Listed records:
§

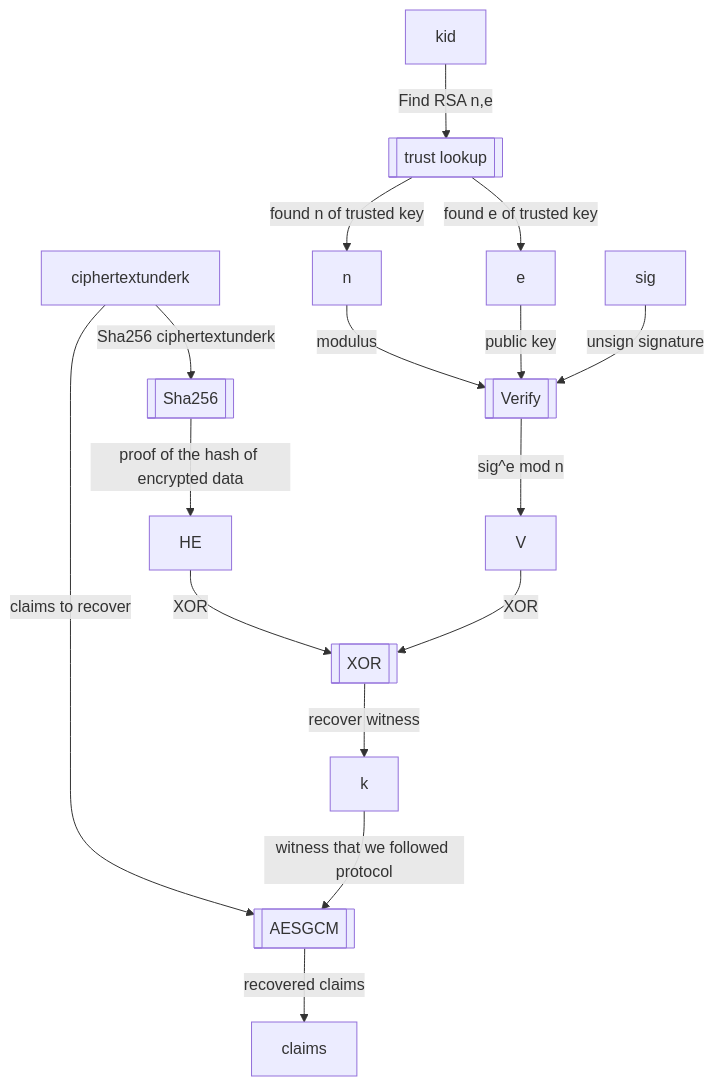
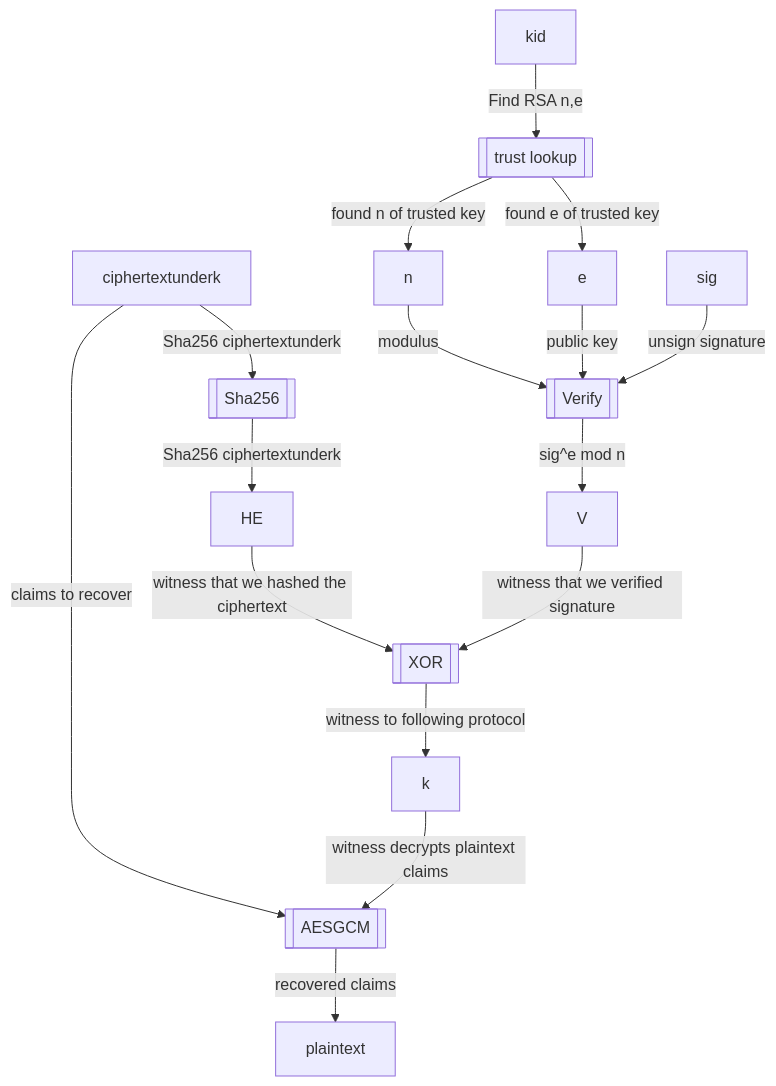
One commit to rfielding/whiskeyTango changed the fourth of 4 diagrams in README.md. Above: the diagram before and after it, drawn with Mermaid.

Commit message:
more doc updates

````diff
--- a/README.md
+++ b/README.md
@@ -216,23 +216,23 @@
 ```mermaid
 flowchart TB
   Sha256[[Sha256]]
   ciphertextunderk-- Sha256 ciphertextunderk -->Sha256
-  Sha256-- proof of the hash of encrypted data -->HE
+  Sha256-- Sha256 ciphertextunderk -->HE
   Verify[[Verify]]
   n-- modulus -->Verify
   e-- public key -->Verify
   sig-- unsign signature -->Verify
   trustlookup[[trust lookup]]
   kid-- Find RSA n,e -->trustlookup
   trustlookup-- found e of trusted key -->e
   trustlookup-- found n of trusted key -->n
   Verify-- sig^e mod n -->V
   XOR[[XOR]]
-  V-- XOR -->XOR
-  HE-- XOR -->XOR
-  XOR-- recover witness -->k
+  V-- witness that we verified signature -->XOR
+  HE-- witness that we hashed the ciphertext -->XOR
+  XOR-- witness to following protocol -->k
   AESGCM[[AESGCM]]
   ciphertextunderk-- claims to recover -->AESGCM  
-  k-- witness that we followed protocol -->AESGCM  
-  AESGCM-- recovered claims -->claims 
+  k-- witness decrypts plaintext claims -->AESGCM  
+  AESGCM-- recovered claims -->plaintext
 ```
````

§

What the exercise asks:
Across the records above, count the lines holding "ciphertextunderk" and write down only that count.

Exercise result:
3